Garden Gourmet Incredible Burgers will be juicier and have more of a grilled-beef flavor, the Swiss food giant said Friday. Nestle will also launch a ground beef alternative called Garden Gourmet Incredible Mince in Austria, Germany, Norway and Sweden next month. The soy-based product can be molded into meatballs and cooks up like raw beef.

Nestle Chief Executive Officer Mark Schneider is revamping the company’s faux-meat offering as a wave of upstart competitors including Beyond Meat Inc. and Impossible Foods Inc. enters the mainstream. He’s been pushing Nestle managers to accelerate development of products like the Incredible Burger and accept the risk that they may need reworking.

Beyond Meat has stormed into fast-food and high volume catering in collaborations with Tim Hortons, Dunkin’ Donuts and Aramark. Closely held Impossible Foods’s burger is on menus at some 10,000 restaurants -- including White Castle, Red Robin and Burger King, according to the company.

Read also: Veggie Burger mania hits corporate America after Beyond Meat IPO

Nestle started selling Incredible Burgers in Europe in April and aims to introduce a version called the Awesome Burger for the U.S. market this fall. The company declined to comment on the outlook for expanding its relationship with McDonald’s Corp., which sells Incredible Burgers in Germany.
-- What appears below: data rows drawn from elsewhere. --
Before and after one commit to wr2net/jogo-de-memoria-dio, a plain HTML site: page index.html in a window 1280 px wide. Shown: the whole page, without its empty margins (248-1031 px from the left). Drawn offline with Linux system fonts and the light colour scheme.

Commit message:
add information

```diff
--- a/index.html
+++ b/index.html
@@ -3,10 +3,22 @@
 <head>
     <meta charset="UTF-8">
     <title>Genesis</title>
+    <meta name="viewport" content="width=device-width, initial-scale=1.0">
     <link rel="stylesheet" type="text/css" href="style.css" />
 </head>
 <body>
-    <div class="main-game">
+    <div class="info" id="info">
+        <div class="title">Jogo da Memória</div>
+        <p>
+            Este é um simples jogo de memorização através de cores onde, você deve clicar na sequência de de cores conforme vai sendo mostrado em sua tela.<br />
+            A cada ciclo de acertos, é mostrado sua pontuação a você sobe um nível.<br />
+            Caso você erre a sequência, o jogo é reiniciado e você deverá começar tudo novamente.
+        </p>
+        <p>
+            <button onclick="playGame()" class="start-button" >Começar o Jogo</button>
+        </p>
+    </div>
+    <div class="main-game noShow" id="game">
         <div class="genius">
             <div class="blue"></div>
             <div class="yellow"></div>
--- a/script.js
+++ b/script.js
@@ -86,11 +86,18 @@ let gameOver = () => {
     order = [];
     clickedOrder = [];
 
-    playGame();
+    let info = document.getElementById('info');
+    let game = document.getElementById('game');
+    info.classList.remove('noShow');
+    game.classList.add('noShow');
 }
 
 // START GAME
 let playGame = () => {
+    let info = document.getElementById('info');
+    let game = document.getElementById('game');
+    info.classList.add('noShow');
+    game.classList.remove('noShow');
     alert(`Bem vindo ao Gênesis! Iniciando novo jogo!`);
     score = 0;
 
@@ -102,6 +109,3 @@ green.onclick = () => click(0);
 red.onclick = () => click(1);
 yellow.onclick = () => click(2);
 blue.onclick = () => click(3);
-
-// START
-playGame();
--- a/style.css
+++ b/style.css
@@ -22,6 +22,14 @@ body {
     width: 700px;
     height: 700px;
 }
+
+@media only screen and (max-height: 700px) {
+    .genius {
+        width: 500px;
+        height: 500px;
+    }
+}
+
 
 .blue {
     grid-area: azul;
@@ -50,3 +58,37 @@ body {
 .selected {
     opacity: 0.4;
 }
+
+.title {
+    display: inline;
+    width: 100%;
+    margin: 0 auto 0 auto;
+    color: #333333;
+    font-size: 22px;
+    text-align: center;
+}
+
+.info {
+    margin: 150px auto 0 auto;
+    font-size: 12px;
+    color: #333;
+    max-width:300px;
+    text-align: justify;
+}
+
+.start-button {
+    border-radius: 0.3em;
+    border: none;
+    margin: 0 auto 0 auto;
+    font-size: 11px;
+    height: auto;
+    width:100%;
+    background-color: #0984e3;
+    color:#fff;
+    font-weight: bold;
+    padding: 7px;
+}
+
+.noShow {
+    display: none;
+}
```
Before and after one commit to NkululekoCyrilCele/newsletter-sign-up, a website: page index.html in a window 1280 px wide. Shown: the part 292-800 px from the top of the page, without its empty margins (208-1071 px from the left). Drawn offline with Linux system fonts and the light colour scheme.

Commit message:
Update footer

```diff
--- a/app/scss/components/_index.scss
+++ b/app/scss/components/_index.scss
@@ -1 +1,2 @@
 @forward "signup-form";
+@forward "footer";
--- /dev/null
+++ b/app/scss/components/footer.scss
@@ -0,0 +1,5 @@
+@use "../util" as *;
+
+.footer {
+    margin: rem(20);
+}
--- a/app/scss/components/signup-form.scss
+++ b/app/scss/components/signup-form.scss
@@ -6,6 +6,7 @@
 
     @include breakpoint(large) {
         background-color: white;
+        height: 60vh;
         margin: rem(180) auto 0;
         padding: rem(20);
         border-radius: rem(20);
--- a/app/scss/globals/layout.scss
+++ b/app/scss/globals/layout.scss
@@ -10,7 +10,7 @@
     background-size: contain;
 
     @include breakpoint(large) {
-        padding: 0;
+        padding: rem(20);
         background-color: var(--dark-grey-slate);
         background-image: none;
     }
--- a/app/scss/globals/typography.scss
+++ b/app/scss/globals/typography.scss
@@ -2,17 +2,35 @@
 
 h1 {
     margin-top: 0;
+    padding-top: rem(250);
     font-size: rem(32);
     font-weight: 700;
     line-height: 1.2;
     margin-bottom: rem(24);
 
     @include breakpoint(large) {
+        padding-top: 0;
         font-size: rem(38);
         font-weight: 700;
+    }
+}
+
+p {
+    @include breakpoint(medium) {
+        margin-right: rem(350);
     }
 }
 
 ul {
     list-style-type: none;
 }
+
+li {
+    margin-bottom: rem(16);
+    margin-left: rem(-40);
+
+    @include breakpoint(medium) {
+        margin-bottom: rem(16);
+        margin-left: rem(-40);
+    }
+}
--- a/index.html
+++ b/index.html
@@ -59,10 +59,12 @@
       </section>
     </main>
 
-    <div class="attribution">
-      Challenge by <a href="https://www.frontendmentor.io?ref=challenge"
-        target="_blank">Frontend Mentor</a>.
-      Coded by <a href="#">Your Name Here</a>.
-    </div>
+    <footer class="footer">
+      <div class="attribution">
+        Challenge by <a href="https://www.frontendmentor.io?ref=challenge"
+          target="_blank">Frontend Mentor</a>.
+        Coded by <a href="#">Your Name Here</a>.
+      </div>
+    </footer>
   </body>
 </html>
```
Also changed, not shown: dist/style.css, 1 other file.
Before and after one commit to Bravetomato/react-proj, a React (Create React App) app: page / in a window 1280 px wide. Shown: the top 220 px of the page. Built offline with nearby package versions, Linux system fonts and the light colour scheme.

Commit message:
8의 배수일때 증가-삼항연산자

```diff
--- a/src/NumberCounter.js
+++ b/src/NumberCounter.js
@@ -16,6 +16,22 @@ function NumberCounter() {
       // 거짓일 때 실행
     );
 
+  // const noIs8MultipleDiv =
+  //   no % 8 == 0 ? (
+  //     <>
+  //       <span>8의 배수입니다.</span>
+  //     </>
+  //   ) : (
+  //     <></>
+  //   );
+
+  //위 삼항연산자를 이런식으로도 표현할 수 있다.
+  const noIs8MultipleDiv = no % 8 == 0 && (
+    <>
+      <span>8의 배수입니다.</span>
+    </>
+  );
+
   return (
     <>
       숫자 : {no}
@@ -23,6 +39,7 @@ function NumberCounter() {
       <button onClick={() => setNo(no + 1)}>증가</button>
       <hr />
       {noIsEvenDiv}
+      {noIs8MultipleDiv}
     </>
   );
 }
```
The Incredible Burger has yet to come to the U.K., one of the most promising markets for meat substitutes, according to Wayne England, head of Nestle’s food business. Nestle ended a test of other Garden Gourmet items in Britain with a customer it didn’t identify earlier this year, and it no longer sells the line of products in the U.K., according to a spokesman.